- There is a Euroblog 2008 conference in Brussels, March 14-15, 2008. European countries have many more such conferences. My question is Does the quality of new ideas improve as the quantity of conversation expands? This the Facebook group about the conference.
- Jeremiah Owyang, senior analyst at Forrester, released a report yesterday on online community best practices. While the report is only available to Forrester clients, Mr. Owyang's post provides a helpful reminder about online communities, even if established by companies for marketing purposes: "Above all, remember that control is in the hands of the members, so put their needs first, build trust, and become an active part of the community.”

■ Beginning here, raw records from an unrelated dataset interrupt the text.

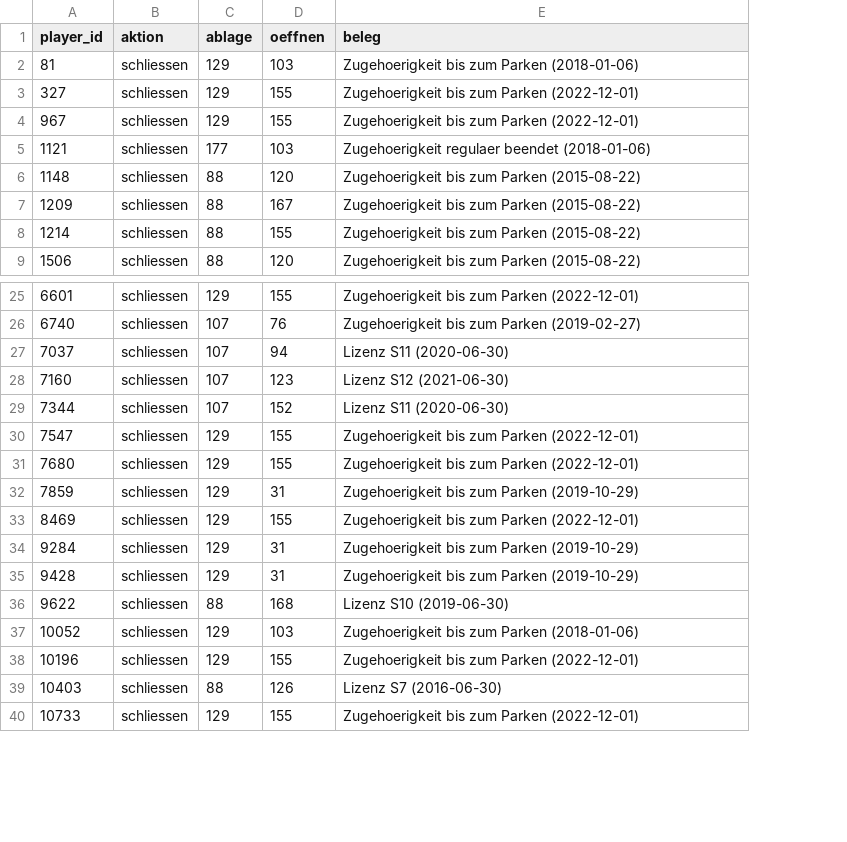
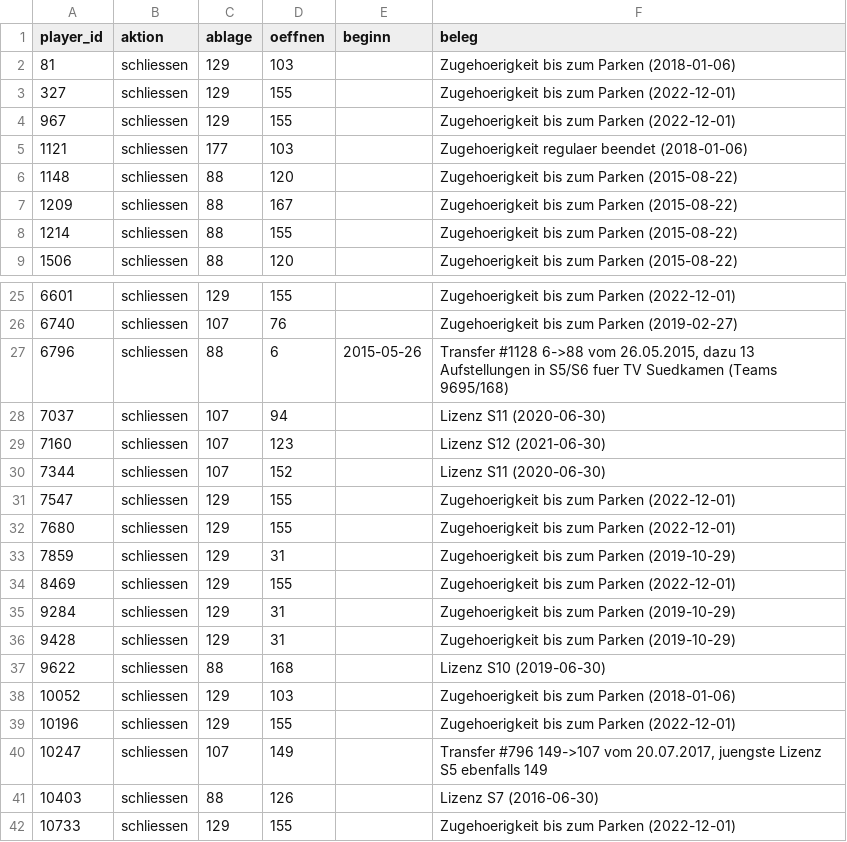
Before and after one commit to floorballdeutschland/saisonmanager-api, a CSV file: lib/tasks/data/merge_ablage_2026_08_27.csv, drawn as a sheet; only a part is shown, gaps mark what is left out; the diff names each change by its address in the sheet, - before the commit and + after, or states it on an @@ line.

Commit message:
fix(spieler): Datenlauf traegt den Beginn nach und loest zwei Faelle auf
Vorprobe gegen den Prod-Stand: alle Zeilen passen genau, keine abweichende Lage.
Dabei zwei Nachbesserungen.

Neun Zeilen haben keinen geschlossenen Eintrag des Zielvereins, der Lauf legt
dort einen neuen an -- und der trug den heutigen Tag als Beginn. Das ist nicht
nur falsch aufgeschrieben, es sortiert den Eintrag auch als den juengsten und
liesse eine kuenftige Zusammenlegung ihn als aktuellen Heimatverein lesen.
Neue Spalte `beginn` mit dem Datum des Belegs; dieselbe Ueberlegung steht in
`LegacyImport::HomeClubBackfill#build_entry`. Ein vorhandener geschlossener
Eintrag gewinnt weiter gegen die Spalte, sein eigenes created_at ist der
bessere Beleg.

Vierte Belegart: der TRANSFER in die Ablage. Sein former_club_id nennt den
Verein zum Parkzeitpunkt unmittelbar und loest zwei der Handpruefungen auf:
6796 Radomski (Transfer #1128 6->88, deckt sich mit 13 Aufstellungen fuer TV
Suedkamen) und 10247 Kathrein (Transfer #796 149->107, deckt sich mit der
juengsten Lizenz). In sechs weiteren Faellen widerspricht der Transfer den
Lizenzen -- vor der Freigabe-Logik konnte ein Profil in mehreren Vereinen offen
stehen, und welcher der richtige ist, entscheidet dort ein Mensch. Sie bleiben
zur Handpruefung, wie die vier mit Auslandsepisode und das Profil mit
stillgelegtem Zielverein.

61 Zeilen, 13 zur Handpruefung, keiner davon in S17/S18 aktiv.

```diff
--- a/lib/tasks/data/merge_ablage_2026_08_27.csv
+++ b/lib/tasks/data/merge_ablage_2026_08_27.csv
+column E (beginn), empty
+row 27: 6796 | schliessen | 88 | 6 | 2015-05-26 | Transfer #1128 6->88 vom 26.05.2015, dazu 13 Aufstellungen in S5/S6 fuer TV Suedkamen (Teams 9695/168)
+row 40: 10247 | schliessen | 107 | 149 |  | Transfer #796 149->107 vom 20.07.2017, juengste Lizenz S5 ebenfalls 149
```
Also changed, not shown: 3 other files.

- Black Dog Strategic takes a close look at the declining activity on various social networking sites and identifies features of what it calls next generation social networking, namely: "greater power to array contacts by function. the ability to assign 'closeness' scores to friends, a resulting capacity to embed advertising within appropriate friend/contact contexts". (From my perspective, the more advertisers try to "embed" advertising, the faster will be the flight from the network.)
- In the category of long term scheduling, if you are planning to be in London in June you should think of attending the IPRA Summit (June 9-10, 2008). Not surprisingly, it is one of the best public relations conferences for finding out about global trends. I will be on a panel talking about social media and activism. I don't have details, but will post when I get them.
- Filed under my ongoing interest in ethics and public relations is a post at PR Conversations about the subject in which Kristen E. Sukalac takes on the contradictions in the code of conduct of the International Association of Business Communicators (IABC). The code says “IABC members engage in communication that is not only legal but also ethical and sensitive to cultural values and beliefs.” Ms Sukalac questions the paradox in the statement: "First of all, as the text above indicates, I don’t think you can be ethical outside of a system of cultural values and beliefs, so the definition of ethical changes. But what about when there is a conflict between 'legal' and 'ethical'?" Mmmmm. . . I think I agree.